While he’s most famously known as the leader of India’s independence movement, Mohandas Gandhi (later to be known as Mahatma, or “great soul”) actually began his career in political activism far away in South Africa, where he lived for over two decades.
As a 23-year-old, Gandhi moved to Durban, South Africa in 1893 to work as a lawyer. Once in Durban, Gandhi quickly experienced systematic discrimination, being regularly ejected from stagecoaches, trains, and an assortment of public places because of his skin color and ethnicity. Devising a method to overcome these persecutions led the future “father of India” to develop his now renowned philosophy of nonviolent protest, known as Satyagraha, which means “holding on to truth” or “devotion to truth” in Sanskrit.
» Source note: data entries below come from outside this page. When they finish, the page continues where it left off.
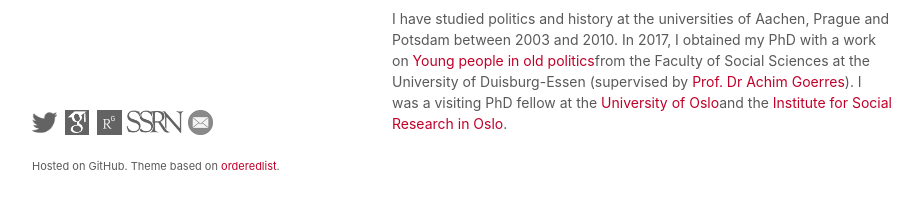
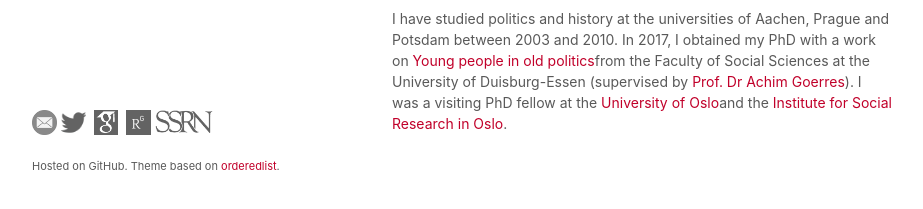
Before and after one commit to robertocabreratapia/robertocabreratapia.github.io, a Jekyll site: the page built from index.html, in a window 1280 px wide. Shown: the part 661-870 px from the top of the page, without its empty margins (178-1101 px from the left). Built offline with Jekyll 4.4.1, drawn with Linux system fonts in a browser that asks for light colours.

Commit message:
Update default.html

```diff
--- a/_layouts/default.html
+++ b/_layouts/default.html
@@ -26,11 +26,13 @@
 {{ content }}
  </section>
       <footer>
-        <p><a href="https://twitter.com/elisasdottir" target=_blank><img src="img/tw.png" alt="Twitter" height="25"></a>&nbsp;
+        <p>
+        <a href="mailto:regina.weber@uni-due.de?subject=Website"><img src="img/mail.png" alt="Email" height="25"></a>
+        <a href="https://twitter.com/elisasdottir" target=_blank><img src="img/tw.png" alt="Twitter" height="25"></a>&nbsp;
         <a href="https://scholar.google.de/citations?user=zy_v4OYAAAAJ&hl=en" target=_blank><img src="img/gs.png" alt="Google Scholar" height="25"></a>&nbsp;
         <a href="https://www.researchgate.net/profile/Regina_Weber" target=_blank><img src="img/rg.png" alt="Researchgate" height="25"></a>
         <a href="https://papers.ssrn.com/sol3/cf_dev/AbsByAuth.cfm?per_id=2619218" target=_blank><img src="img/ssrn.png" alt="SSRN" height="25"></a>
-        <a href="mailto:regina.weber@uni-due.de?subject=Website"><img src="img/mail.png" alt="Email" height="25"></a></p>
+        </p>
         <p><small>Hosted on GitHub. Theme based on <a href="https://github.com/orderedlist">orderedlist</a>.</small></p>
       </footer>
     </div>
```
In 1904, Gandhi met a German-Jewish architect by the name of Hermann Kallenbach and three years later, Kallenbach designed a home for the two, which would eventually take on the Satyagraha moniker after first being dubbed “The Kraal.” True to his devotion to non-materialism, Gandhi lived in a simple room in the attic of the home, which he occupied from 1908 to 1909.
Gandhi returned to India in 1914 at the age of 46, leaving behind the Satyagraha House, which subsequently changed hands a number of times. The property was purchased in 2009 by a French travel company, which renovated the home and opened it to the public in 2011. It has since been transformed into a seven-bed guest house and museum dedicated to the famed civil rights leader.